Wednesday, February 6, 2013

Ovation

Every time I think things at work can't get any worse, somehow they reach a new low.  Last Thursday was one of those days that seemed like it would never end.  It started with a meeting between my Boss, her Boss and the rest of our management team.  We have these meetings at least once a month and sometimes as often as every two weeks. 

I have always referred to executives as the cloud people.  They hover 50,000 feet above the operational areas and don't really have a clue as to what it takes to run their business or implement the "out of the box" ideas that are constantly sprouting up.  If my Boss is a cloud person, then her Boss lives up in outer space. 

For me, it is especially frustrating to talk to him because we don't speak the same language.  I always feel compelled to tell the truth.  I imagine that if he only knew what was really going on at the operational levels within the company that somehow he would wake up and make some changes.  But every meeting inevitably ends with me losing control of my emotions and sounding like an angry teenager whose parents won't let me borrow the car for the weekend.
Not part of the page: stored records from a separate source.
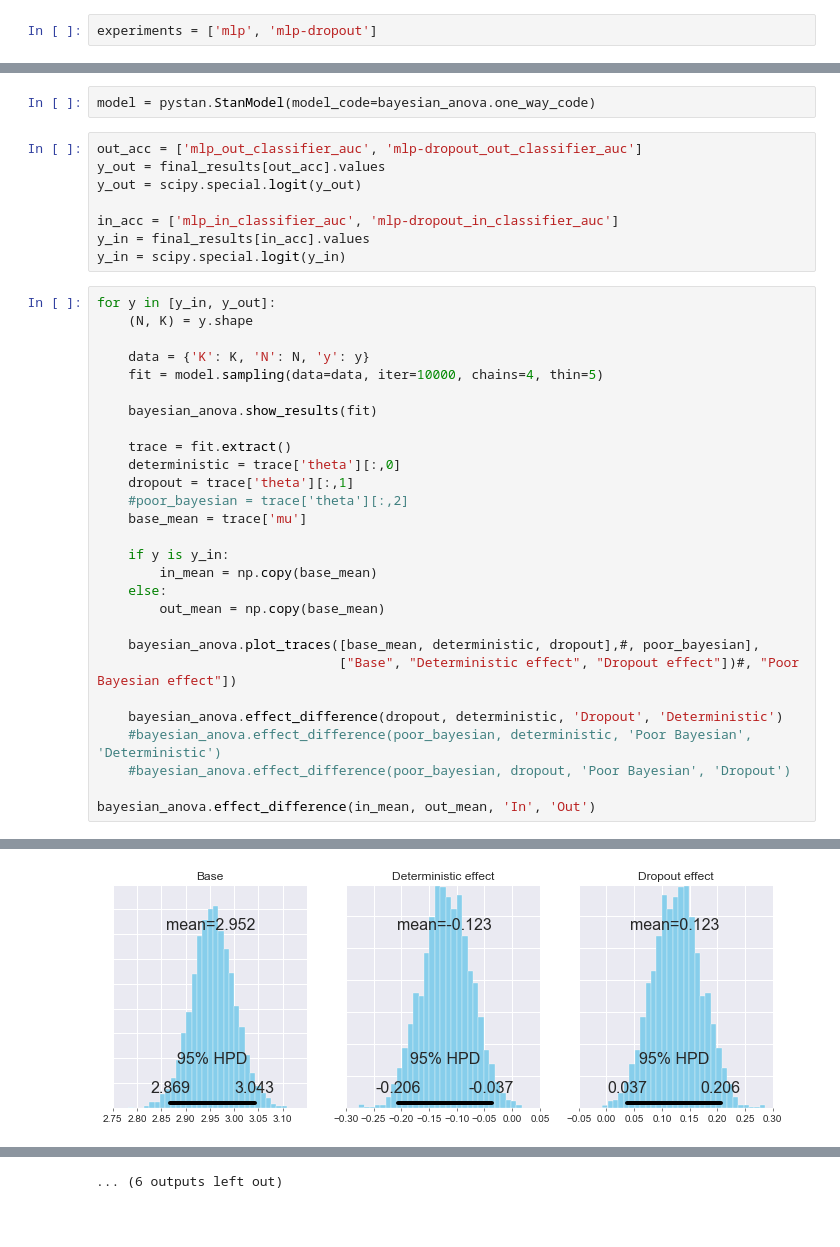
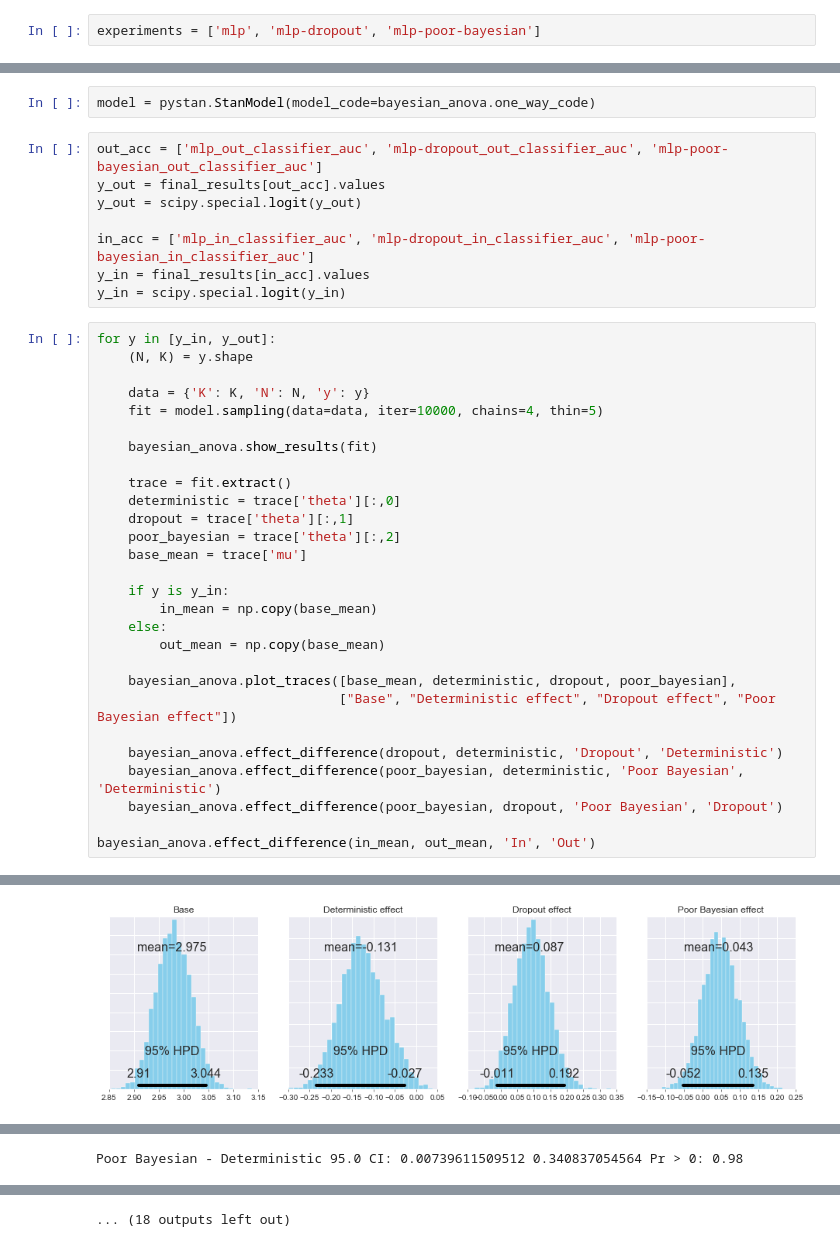
Before and after one commit to ramon-oliveira/deepstats, a Jupyter notebook: mnist_results/join_results_anova.ipynb, the cells around one changed output, grey strips where cells are left out. Saved outputs shown, nothing was run; the diff lists cells and outputs as text; blank space fills up the shorter version.

Commit message:
add anova mnist poor-bayesian results

```diff
--- a/mnist_results/join_results_anova.ipynb
+++ b/mnist_results/join_results_anova.ipynb
@@ -17,7 +17,7 @@ cols = ['experiment_name',
         'entropy_expectation__auc',
         'classifier__auc']
 # %%
-experiments = ['mlp', 'mlp-dropout']
+experiments = ['mlp', 'mlp-dropout', 'mlp-poor-bayesian']
 # %%
 dfs = []
 for exp in experiments:
@@ -72,11 +72,11 @@ for key_row in zip(*[df.itertuples() for exp, df in dfs_results]):
 # %%
 model = pystan.StanModel(model_code=bayesian_anova.one_way_code)
 # %%
-out_acc = ['mlp_out_classifier_auc', 'mlp-dropout_out_classifier_auc']
+out_acc = ['mlp_out_classifier_auc', 'mlp-dropout_out_classifier_auc', 'mlp-poor-bayesian_out_classifier_auc']
 y_out = final_results[out_acc].values
 y_out = scipy.special.logit(y_out)
 
-in_acc = ['mlp_in_classifier_auc', 'mlp-dropout_in_classifier_auc']
+in_acc = ['mlp_in_classifier_auc', 'mlp-dropout_in_classifier_auc', 'mlp-poor-bayesian_in_classifier_auc']
 y_in = final_results[in_acc].values
 y_in = scipy.special.logit(y_in)
 # %%
@@ -91,7 +91,7 @@ for y in [y_in, y_out]:
     trace = fit.extract()
     deterministic = trace['theta'][:,0]
     dropout = trace['theta'][:,1]
-    #poor_bayesian = trace['theta'][:,2]
+    poor_bayesian = trace['theta'][:,2]
     base_mean = trace['mu']
 
     if y is y_in:
@@ -99,12 +99,12 @@ for y in [y_in, y_out]:
     else:
         out_mean = np.copy(base_mean)
 
-    bayesian_anova.plot_traces([base_mean, deterministic, dropout],#, poor_bayesian],
-                               ["Base", "Deterministic effect", "Dropout effect"])#, "Poor Bayesian effect"])
+    bayesian_anova.plot_traces([base_mean, deterministic, dropout, poor_bayesian],
+                               ["Base", "Deterministic effect", "Dropout effect", "Poor Bayesian effect"])
 
     bayesian_anova.effect_difference(dropout, deterministic, 'Dropout', 'Deterministic')
-    #bayesian_anova.effect_difference(poor_bayesian, deterministic, 'Poor Bayesian', 'Deterministic')
-    #bayesian_anova.effect_difference(poor_bayesian, dropout, 'Poor Bayesian', 'Dropout')
+    bayesian_anova.effect_difference(poor_bayesian, deterministic, 'Poor Bayesian', 'Deterministic')
+    bayesian_anova.effect_difference(poor_bayesian, dropout, 'Poor Bayesian', 'Dropout')
 
 bayesian_anova.effect_difference(in_mean, out_mean, 'In', 'Out')
 # %% [output]
@@ -142 +144 @@ When unpickling the StanModel must be unpickled first.
-[figure, old version]
+[figure, new version]
@@ -176,0 +150 @@ When unpickling the StanModel must be unpickled first.
+Poor Bayesian - Deterministic 95.0 CI: 0.00739611509512 0.340837054564 Pr > 0: 0.98
@@ -178 +152 @@ When unpickling the StanModel must be unpickled first.
-... (6 outputs left out)
+... (18 outputs left out)
```
Also changed, not shown: parts of 1 cell of this notebook, 1 other file.
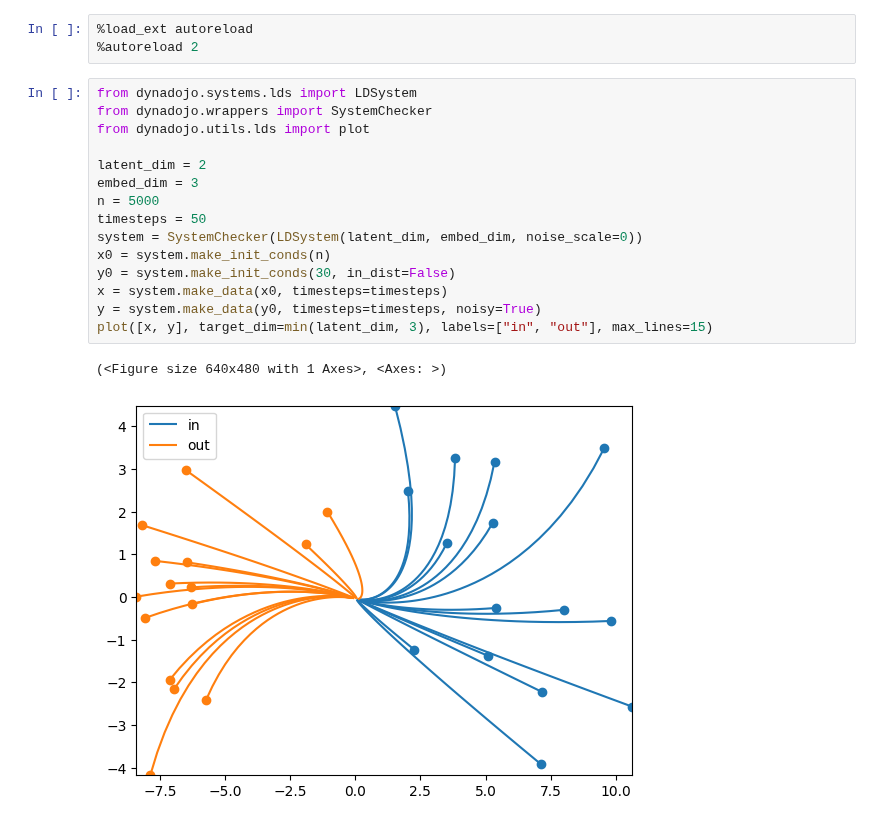
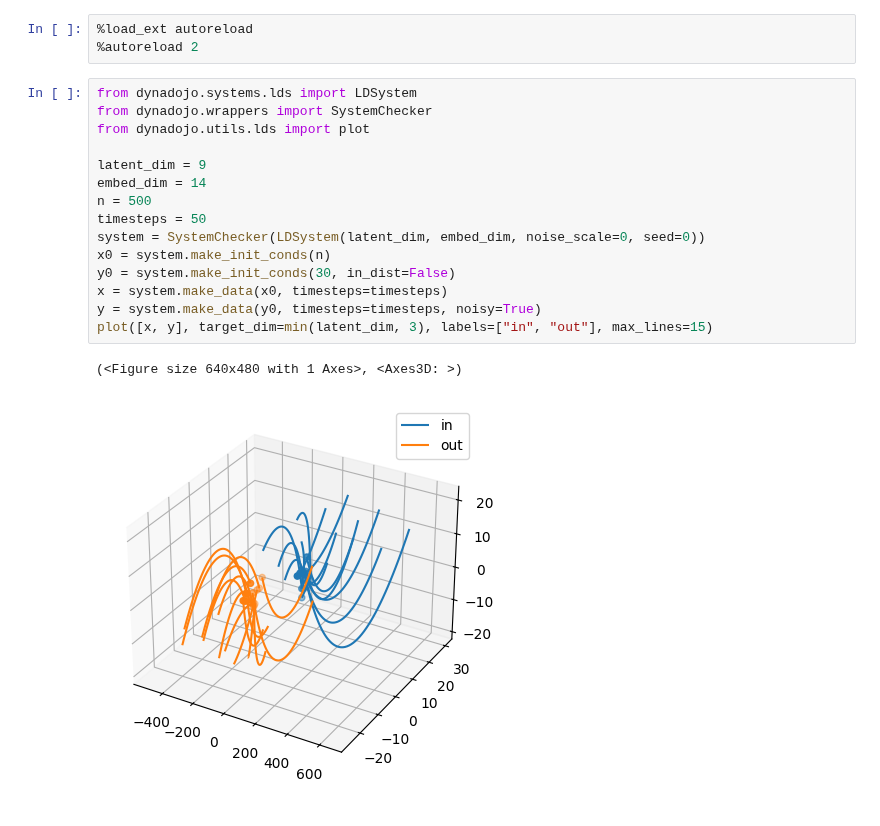
Before and after one commit to DynaDojo/dynadojo, a Jupyter notebook: demos/lds_demo.ipynb, the cells around one changed output. Cells and saved outputs as stored; diff of their text form.

```diff
--- a/demos/lds_demo.ipynb
+++ b/demos/lds_demo.ipynb
@@ -4,19 +4,19 @@
 # %%
 from dynadojo.systems.lds import LDSystem
 from dynadojo.wrappers import SystemChecker
 from dynadojo.utils.lds import plot
 
-latent_dim = 2
-embed_dim = 3
-n = 5000
+latent_dim = 9
+embed_dim = 14
+n = 500
 timesteps = 50
-system = SystemChecker(LDSystem(latent_dim, embed_dim, noise_scale=0))
+system = SystemChecker(LDSystem(latent_dim, embed_dim, noise_scale=0, seed=0))
 x0 = system.make_init_conds(n)
 y0 = system.make_init_conds(30, in_dist=False)
 x = system.make_data(x0, timesteps=timesteps)
 y = system.make_data(y0, timesteps=timesteps, noisy=True)
 plot([x, y], target_dim=min(latent_dim, 3), labels=["in", "out"], max_lines=15)
 # %% [output]
-(<Figure size 640x480 with 1 Axes>, <Axes: >)
+(<Figure size 640x480 with 1 Axes>, <Axes3D: >)
-[figure, old version]
+[figure, new version]
 # %%
```
Also changed, not shown: parts of 2 cells of this notebook, 30 other files.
I have tried everything to maintain control over my emotions.  I even started wearing extra rings and bracelets on days we meet with him so when I look down at my hands it will remind me to keep quiet.  I call it my "shut up" jewelry.  But nothing has seemed to work.

Our meeting on Thursday was the same as always.  I tried to raise his attention to some important issues while my Boss stammered and avoided the conflict.  This time we were debating the concept of authority versus responsibility.  My position being that if you give our team the responsibility for an outcome, we should have an equivalent level of authority to make it happen. 

Ultimately, I was trying to get him to see that we need some more resources.  But I just ended up whining about how I do all of my Director work by day and then I do my own work at night and on the weekends and that I didn't think it seemed fair.  By the time we walked out of the meeting, I was almost in tears. 

Of course, nothing ever comes of those meetings.  Except for me feeling embarrassed afterwards and my boss calling me into her office for a chat about how she can help me "manage my stress." 

That same afternoon, we all headed to the Directors briefing which is a monthly event where all of the directors in the company get together and hear presentations from other departments about what they are working on.  There are literally hundreds of Directors, so it is held in a large auditorium.

At the beginning of each presentation, the speaker is asked to hand out "Above the Line" recognition cards.  These are for people who demonstrated our core values in helping to solve a particular problem.

All of the stories this month sounded pretty much the same.  The speaker gushed about how there was some huge crisis and then the employee stepped in and "Owned It."  Which is one of our core values.  Then they provided further details about how the person worked long hours including nights and weekends to make the project a huge success.

After every "Above the Line" recognition, the entire auditorium would give a polite clap, then the employee would pick up their card and go back to their seat.

As I listened to those speeches and thought about my conversation with my Boss and her Boss from earlier that day, I realized something.  The company expects people to work nights and weekends to solve its problems.  It is part of our culture.  They were not shocked to hear that I am working all of these long hours on my project.  And ultimately they don't care as long as the job gets done.

Then I pictured my Boss standing up at that podium in a few months after my project ends.  I could hear her giving the same canned speech about how I had worked long hours, nights and weekends to deliver this project on time.

The crowd would applaud absently as I walked up to the podium to claim my "Above the Line" recognition.  A small note card with some meaningless words of praise scribbled on it, in my bosses perfect handwriting.  Then she would continue with her presentation.  Most likely a presentation that wrote for her.

To the audience, I would be just another person who did what was expected.  Put in the hours needed to get the job done.

But to me, those hours are precious.  They represent time spent playing with my nieces and nephews.  Time chatting with my parents over a glass of wine.  Time to clean my basement and organize my life.  Time for meditating at yoga class.  Time to follow my heart and live my dreams.

And they are worth more than a polite ovation from a room full of strangers.

3 comments:

Anonymous said...

I think you are very lucky to have a great job like that! So, you work a lot of hours, big deal and maybe you have a hard boss, everyone has a hard boss and you don't get to clean your basement, just close the door. I bet you make lots of money, I wish I had a job like that!

wink,wink.

Anonymous said...

Three Rules of Life...1: Your time is limited, so don't waste it living someone else's life. 2: Don't be trapped by dogma - which is living with the results of other people's thinking. Don't let the noise of others' opinions drown out your own inner voice. 3: Have the courage to follow your heart and intuition - they somehow already know what you truly want to become.

Steve Jobs quotes

Find a way to make this job a catalyst to accomplish your dreams.

Anonymous said...

You try to be authentic but get into situations that you regret. Did you ever consider it is not you but maybe your bosses are the problem?

http://www.forbes.com/sites/glennllopis/2011/04/15/the-top-5-reasons-why-your-boss-is-ineffective-and-how-you-can-help/